End in sight for battery shortage too, vendors cheer
Computex Asus' President, Jerry Shen, has forecast sales of Small, Cheap Computers™ will top 10m units this year, presumably having been encouraged by Intel bigwig Sean Maloney's promise of "very, very high volumes" of Atom CPUs by September.
What a week for this emerging market segment it's been. On Monday, Shen was reported to have indicated a shortage of Intel's Atom N270 and 230 processor, aimed at small laptops and desktops, respectively.
Thanks to Asus' release of the Celeron M-based Eee PC 900, Shen reckons Asus is less susceptible to any Atom famine than its rivals. Companies, like HP, that are using VIA's C7-M processor should be safe too, but it could leave Dell, Acer, MSI, Gigabyte and others only able to ramp up volumes slowly.
Shen's eye, however, is looking further out, particularly the coming Christmas sales season. If Intel can sort out Atom production by October, everything will be fine, Shen suggested.
Asus Eee PC and friend: swelling demand
The next day, Asus announced its Atom-based Eee PC 901 and 1000 ; Gigabyte took the wraps off its M912 ; MSI formally launched the Wind, in both sub-notebook  and desktop  forms; and Acer unveiled its £199 Aspire One .
Intel, SanDisk, TDK, Samsung and others separately announced solid-state drive components aimed at such machines.
Separately, VIA announced a revamp of its NanoBook SCC reference design, now made more Eee-like  and restyled the OpenBook.
Enter Maloney, speaking at the Computex show in Taipei, where he was interviewed by IDG. Speaking to the newswire on Tuesday, he said: "By September, there are going to be very, very high volumes."
Problem sorted, hopefully, and today Shen was reported  to have made that 10m sales forecast, which is predicated on sales of 7m SCCs fitted with Atom processors. The rest are split between Intel's Celeron M and VIA's C7-M, with the former fading as Atom volumes ramp up, we'd suggest.

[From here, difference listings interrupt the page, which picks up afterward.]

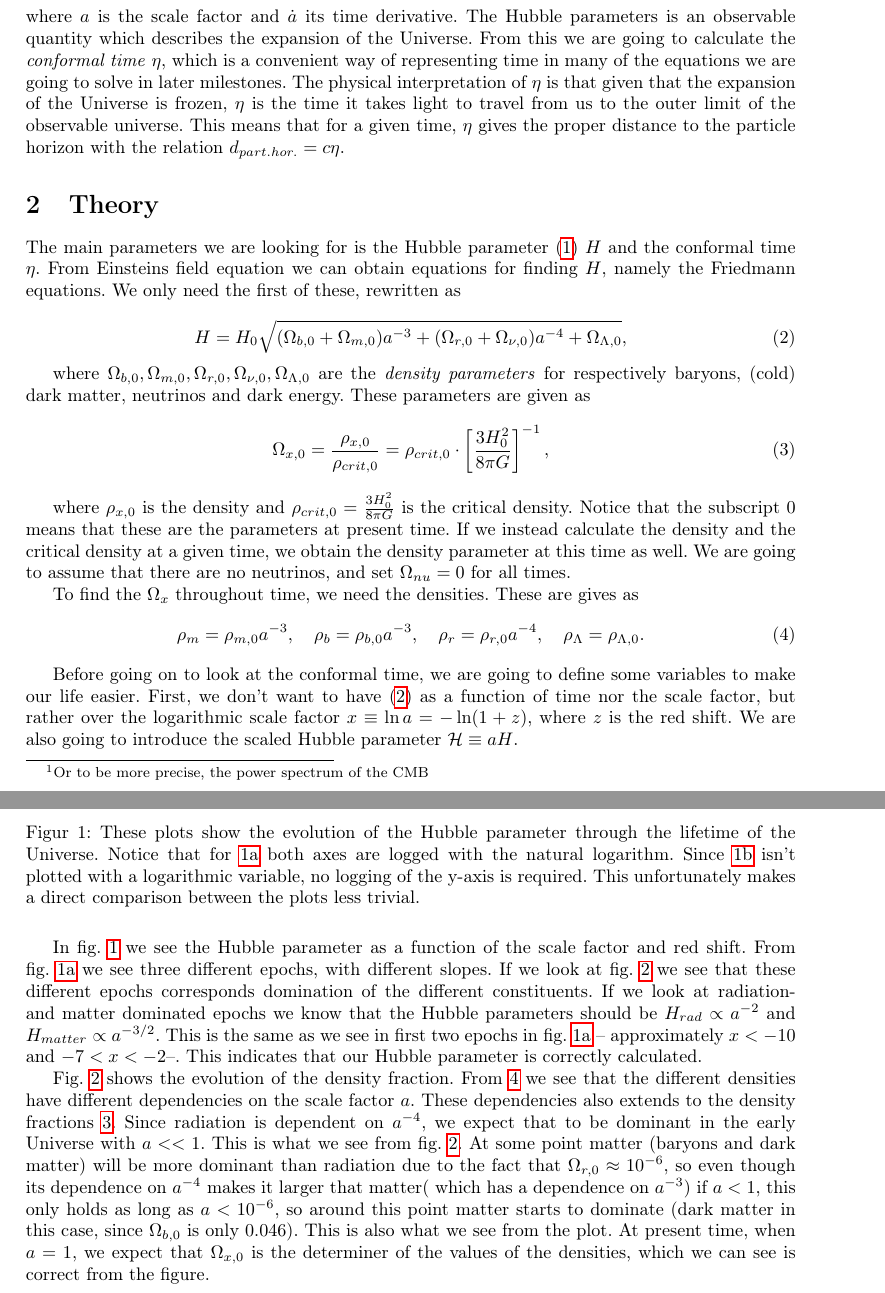
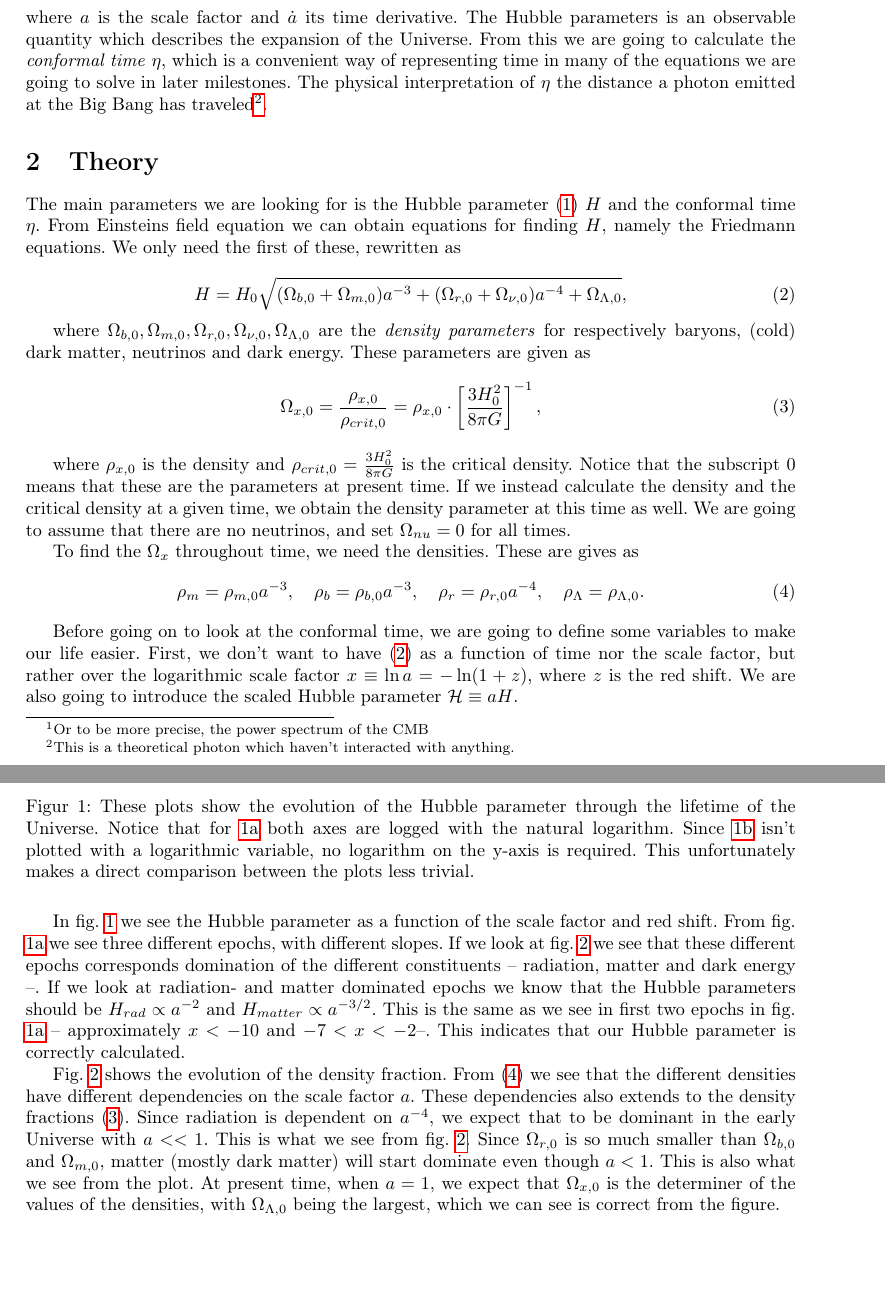
Before and after one commit to dulte/AST5220, a LaTeX document (milestone1/rapport/milestone1_daniehei.tex): two parts of pages 1 and 3 of 5, joined at a grey line, cut so that both start at the same text, the shorter picture padded with empty space. Compiled offline with pdfLaTeX.

Commit message:
(Almost) Last edits to milestone 1

```diff
--- a/milestone1/rapport/milestone1_daniehei.tex
+++ b/milestone1/rapport/milestone1_daniehei.tex
@@ -54,7 +54,7 @@ We need a way of quantifying this expansion, to be ables to calculate this chang
 \begin{equation}\label{eq:H}
 H = \frac{\dot{a}}{a},
 \end{equation}
-where $a$ is the scale factor and $\dot{a}$ its time derivative. The Hubble parameters is an observable quantity which describes the expansion of the Universe. From this we are going to calculate the \textit{conformal time} $\eta$, which is a convenient way of representing time in many of the equations we are going to solve in later milestones. The physical interpretation of $\eta$ is that given that the expansion of the Universe is frozen, $\eta$ is the time it takes light to travel from us to the outer limit of the observable universe. This means that for a given time, $\eta$  gives the proper distance to the particle horizon with the relation $d_{part. hor.} = c\eta$.
+where $a$ is the scale factor and $\dot{a}$ its time derivative. The Hubble parameters is an observable quantity which describes the expansion of the Universe. From this we are going to calculate the \textit{conformal time} $\eta$, which is a convenient way of representing time in many of the equations we are going to solve in later milestones. The physical interpretation of $\eta$ the distance a photon emitted at the Big Bang has traveled\footnote{This is a theoretical photon which haven't interacted with anything.}.
 
 
 \section{Theory}
@@ -68,7 +68,7 @@ H = H_0 \sqrt{(\Omega_{b,0} + \Omega_{m,0})a^{-3} + (\Omega_{r,0} + \Omega_{\nu,
 
 where $\Omega_{b,0}, \Omega_{m,0}, \Omega_{r,0}, \Omega_{\nu,0}, \Omega_{\Lambda,0}$ are the \textit{density parameters} for respectively baryons, (cold) dark matter, neutrinos and dark energy. These parameters are given as
 \begin{equation}\label{eq:Omega}
-\Omega_{x,0} = \frac{\rho_{x,0}}{\rho_{crit,0}} = \rho_{crit,0}\cdot\left[\frac{3H_0^2}{8\pi G}\right]^{-1},
+\Omega_{x,0} = \frac{\rho_{x,0}}{\rho_{crit,0}} = \rho_{x,0}\cdot\left[\frac{3H_0^2}{8\pi G}\right]^{-1},
 \end{equation}
 
 where $\rho_{x,0}$ is the density and $\rho_{crit,0} = \frac{3H_0^2}{8\pi G}$ is the critical density. Notice that the subscript $0$ means that these are the parameters at present time. If we instead calculate the density and the critical density at a given time, we obtain the density parameter at this time as well. We are going to assume that there are no neutrinos, and set $\Omega_{nu} = 0$ for all times.
@@ -139,14 +139,14 @@ where $k$ is the exponent associated with each component of the Universe.
      \centering
      \subfloat[][This shows the Hubble Parameter as a function of the logarithmic scale factor $x$.]{\includegraphics[scale=0.4]{H.png}\label{fig:H}}
      \subfloat[][This shows the Hubble Parameter as a function red shift $z$]{\includegraphics[scale=0.4]{H_z.png}\label{fig:H_z}}
-     \caption{These plots show the evolution of the Hubble parameter through the lifetime of the Universe. Notice that for \ref{fig:H} both axes are logged with the natural logarithm. Since \ref{fig:H_z} isn't plotted with a logarithmic variable, no logging of the y-axis is required. This unfortunately makes a direct comparison between the plots less trivial.}
+     \caption{These plots show the evolution of the Hubble parameter through the lifetime of the Universe. Notice that for \ref{fig:H} both axes are logged with the natural logarithm. Since \ref{fig:H_z} isn't plotted with a logarithmic variable, no logarithm on the y-axis is required. This unfortunately makes a direct comparison between the plots less trivial.}
      \label{fig:Hs}
 
 \end{figure}
 
 
 
-In fig. \ref{fig:Hs} we see the Hubble parameter as a function of the scale factor and red shift. From fig. \ref{fig:H} we see three different epochs, with different slopes. If we look at fig. \ref{fig:omega} we see that these different epochs corresponds domination of the different constituents. If we look at radiation- and matter dominated epochs we know that the Hubble parameters should be $H_{rad} \propto a^{-2}$ and $H_{matter} \propto a^{-3/2}$. This is the same as we see in first two epochs in fig. \ref{fig:H} -- approximately $x < -10$ and $-7<x<-2$--. This indicates that our Hubble parameter is correctly calculated.
+In fig. \ref{fig:Hs} we see the Hubble parameter as a function of the scale factor and red shift. From fig. \ref{fig:H} we see three different epochs, with different slopes. If we look at fig. \ref{fig:omega} we see that these different epochs corresponds domination of the different constituents -- radiation, matter and dark energy --. If we look at radiation- and matter dominated epochs we know that the Hubble parameters should be $H_{rad} \propto a^{-2}$ and $H_{matter} \propto a^{-3/2}$. This is the same as we see in first two epochs in fig. \ref{fig:H} -- approximately $x < -10$ and $-7<x<-2$--. This indicates that our Hubble parameter is correctly calculated.
 
 
 \begin{figure}[ht]
@@ -157,8 +157,10 @@ In fig. \ref{fig:Hs} we see the Hubble parameter as a function of the scale fact
 
 
 
-Fig. \ref{fig:omega} shows the evolution of the density fraction. From \ref{eq:rho} we see that the different densities have different dependencies on the scale factor $a$. These dependencies also extends to the density fractions \ref{eq:Omega}. Since radiation is dependent on $a^{-4}$, we expect that to be dominant in the early Universe with $a << 1$. This is what we see from fig. \ref{fig:omega}. At some point matter (baryons and dark matter) will be more dominant than radiation due to the fact that $\Omega_{r,0} \approx 10^{-6}$, so even though its dependence on $a^{-4}$ makes it larger that matter( which has a dependence on $a^{-3}$) if $a<1$, this only holds as long as $a < 10^{-6}$, so around this point matter starts to dominate (dark matter in this case, since $\Omega_{b,0}$ is only $0.046$). This is also what we see from the plot. At present time, when $a=1$, we expect that $\Omega_{x,0}$ is the determiner of the values of the densities, which we can see is correct from the figure.
+Fig. \ref{fig:omega} shows the evolution of the density fraction. From \eqref{eq:rho} we see that the different densities have different dependencies on the scale factor $a$. These dependencies also extends to the density fractions \eqref{eq:Omega}. Since radiation is dependent on $a^{-4}$, we expect that to be dominant in the early Universe with $a << 1$. This is what we see from fig. \ref{fig:omega}. Since $\Omega_{r,0}$ is so much smaller than $\Omega_{b,0}$ and $\Omega_{m,0}$, matter (mostly dark matter) will start dominate even though $a<1$. This is also what we see from the plot. At present time, when $a=1$, we expect that $\Omega_{x,0}$ is the determiner of the values of the densities, with $\Omega_{\Lambda,0}$ being the largest, which we can see is correct from the figure.
 
+
+%At some point matter (baryons and dark matter) will be more dominant than radiation due to the fact that $\Omega_{r,0} \approx 10^{-6}$, so even though its dependence on $a^{-4}$ makes it larger that matter( which has a dependence on $a^{-3}$), if $a<1$, this only holds as long as $a < 10^{-6}$, so around this point matter starts to dominate (dark matter in this case, since $\Omega_{b,0}$ is only $0.046$).
 
 \begin{figure}[H]
      \centering
```
Also changed, not shown: milestone1/rapport/milestone1_daniehei.pdf.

Shen's confident of Asus' ability to cope: he claimed Intel has guaranteed it will get a given quantity of Atoms for the Eee PC 901 and 1000, and, as we say, there's the Eee PC 900 to fall back on.
Computex SCCs: (clockwise from top left) Acer Aspire One, Asus Eee PC 1000, Gigabyte M912, MSI Wind
One other component hindering SCC demand is battery availability, which has hit Asus and others already. It's one reason, we suspect, why Asus shipped UK and European Eee PC 900s with a 4400mAh battery, while a 5800mAH power pack went to other territories. That's just our guess - Asus hasn't confirmed or denied it.
Shen said the battery dearth will ease by July, which is good timing given than the first Atom-based SCCs, such as Acer's Aspire One, aren't expected to ship until late June or early July.